Frost doesn’t mean the gardening season’s over

October 14, 2020 GMT
This undated photo shows a vegetable bed in New Paltz, N.Y. Frost is no problem for cold-hardy vegetables such as lettuce and Chinese cabbage, which thrive in cold weather. (Lee Reich via AP)
This undated photo shows a vegetable bed in New Paltz, N.Y. Frost is no problem for cold-hardy vegetables such as lettuce and Chinese cabbage, which thrive in cold weather. (Lee Reich via AP)

Cleaning up some frosted bean and marigold plants the other day, I thought of a weather report I heard recently on the radio. The announcer stated: “Freezing temperatures are predicted for tonight, thus ending the gardening season.”

His deadpan delivery of this dramatic -- for gardeners -- statement, as well as what he said, tells me that he was no gardener. Freezing temperatures do not end the gardening season.

Despite that frost, aren’t there still leaves on trees, some of them still to turn spectacular, fiery colors? If I can’t consider trees part of my “garden,” how about some shrubs in the flower beds? Butterfly bush is still coughing out a few fragrant blossoms. Rhododendrons and heaths look as spry the morning after the freeze as they did during the warm day before it.



Okay, so maybe the guy on the radio meant vegetables and herbaceous flowers when he was talking about gardening. Yes, bean and marigold plants definitely froze to death as recent night temperatures plummeted to 29 degrees Fahrenheit at my upstate New York home, as did zinnias, corn, peppers, cosmos and bachelor’s buttons.

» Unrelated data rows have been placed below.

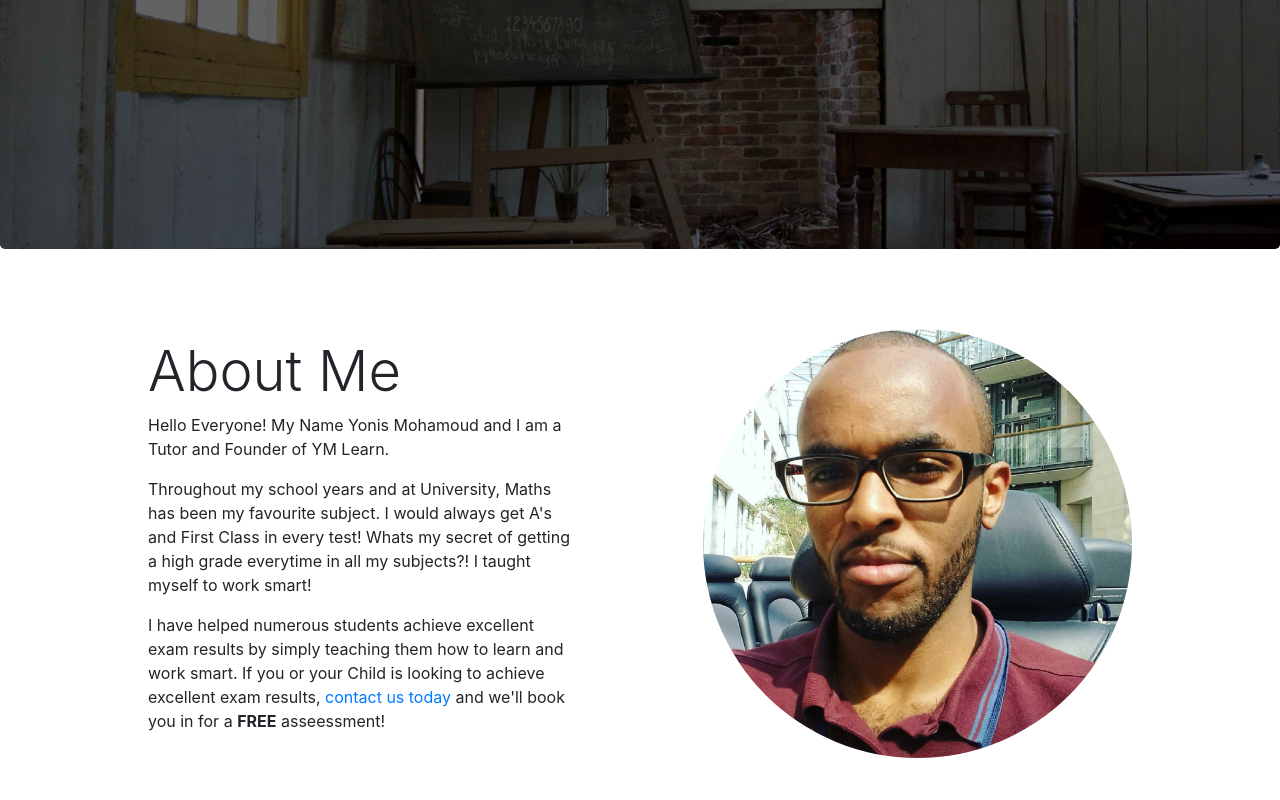
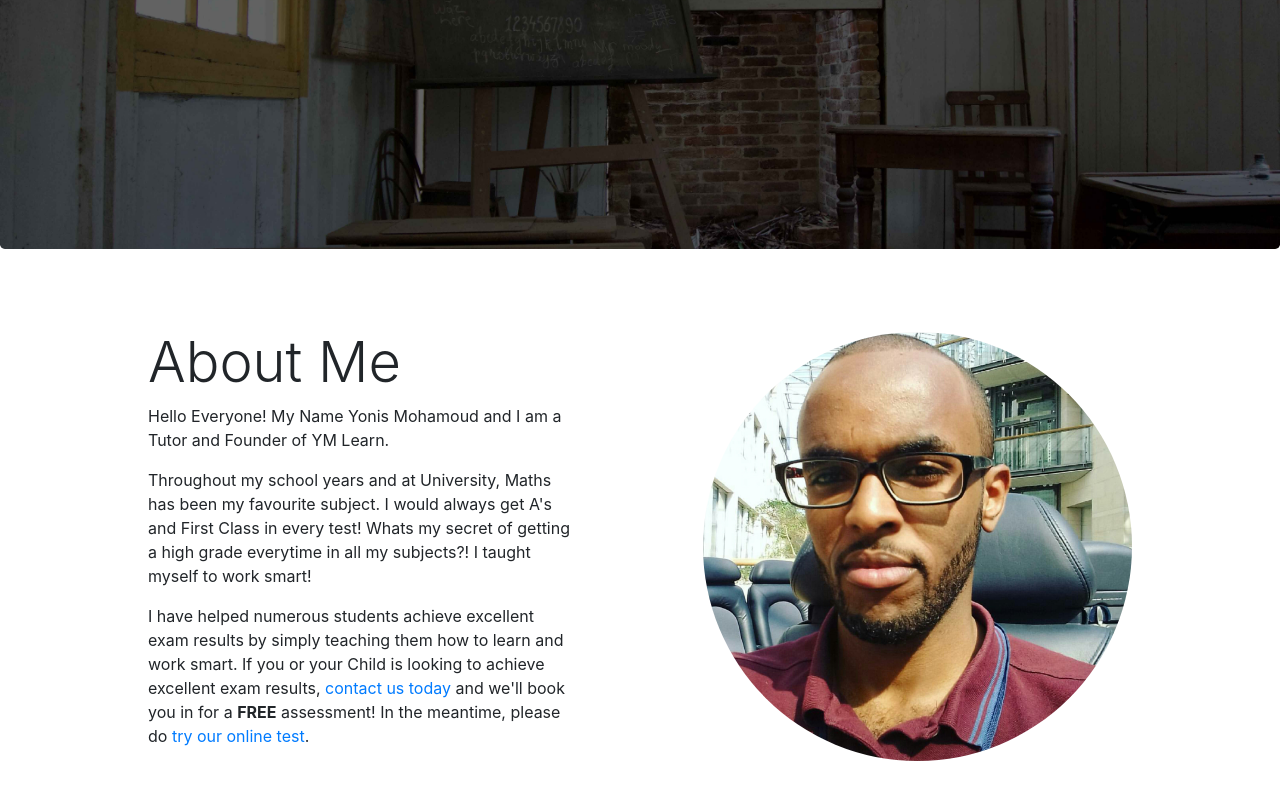
Before and after one commit to yonisM/ymlearn, a plain HTML site: page About.html in a window 1280 px wide. Shown: the part 407-1207 px from the top of the page. Drawn offline with Linux system fonts and the light colour scheme.

Commit message:
text change
text change to the about us page

```diff
--- a/About.html
+++ b/About.html
@@ -90,7 +90,10 @@
 
                 <p> Throughout my school years and at University, Maths has been my favourite subject. I would always get A's and First Class in every test! Whats my secret of getting a high grade everytime in all my subjects?! I taught myself to work smart! </p>
 
-                <p> I have helped numerous students achieve excellent exam results by simply teaching them how to learn and work smart. If you or your Child is looking to achieve excellent exam results, <a href = "Contact.html">contact us today</a> and we'll book you in for a <strong>FREE</strong> asseessment!</p>
+                <p> I have helped numerous students achieve excellent exam results by simply teaching them how to learn and work smart. If you or your Child is looking to achieve excellent exam results, <a href = "Contact.html">contact us today</a> and we'll book you in for a <strong>FREE</strong> assessment! In the meantime, please do <a href="index.html">try our online test</a>.
+
+
+                </p>
 
 
             </div>
```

But even weekend gardeners grow more than just these tender vegetables and annuals. Black-eyed Susans are still dressed up like it’s summer, and ’mums -- doesn’t just about everybody plant mums? -- are unfolding new blossoms. Perennial flowers generally are unfazed by temperatures down into the 20s.

Among annual flowers, there are plenty that likewise are unfazed by freezing temperatures. Strawflowers, for example, as well as snapdragons and pansies are still perky. These latter two are actually perennials that are grown as annuals this far north, and they survive our winters if temperatures don’t dip too low.


Look around and you might even find some tender annual flowers still treading water through the frosty spell. A wall, paving or tree canopy each prevent temperatures nearby from dropping as low as in more exposed locations. In a flower bed butted up against the west wall of my house, zinnias and marigolds still look spry.

Let’s go back to the vegetables now. Although freezing temperatures snuffed the life from tender veggies, there are plenty of cold-hardy ones in the garden. Kale, spinach, broccoli, lettuce and radishes look fine after a night or a few nights of below-freezing temperatures. In fact, these vegetables look and taste better during this kind of weather than they do in summer heat.


With a bit of planning, a fall freeze doesn’t need to leave the vegetable or flower garden looking forlorn. If you have planted plenty of hardy vegetables and flowers, the freeze acts on the garden the way a developing solution acts on a photograph: As tender plants wilt and are cleared away, hardy plants come into prominence.

Effecting this transformation means choosing hardy plants and giving them enough time to grow. With sunlight at a premium this time of year, all plants, whether hardy or tender, make little growth. That weather reporter might more correctly have stated that the growing season, not the gardening season, was drawing slowly to a close. Not because of one frosty night though.


Lee Reich writes regularly about gardening for The Associated Press. He has authored a number of books, including “Weedless Gardening” and “The Ever Curious Gardener.” He blogs at He can be reached at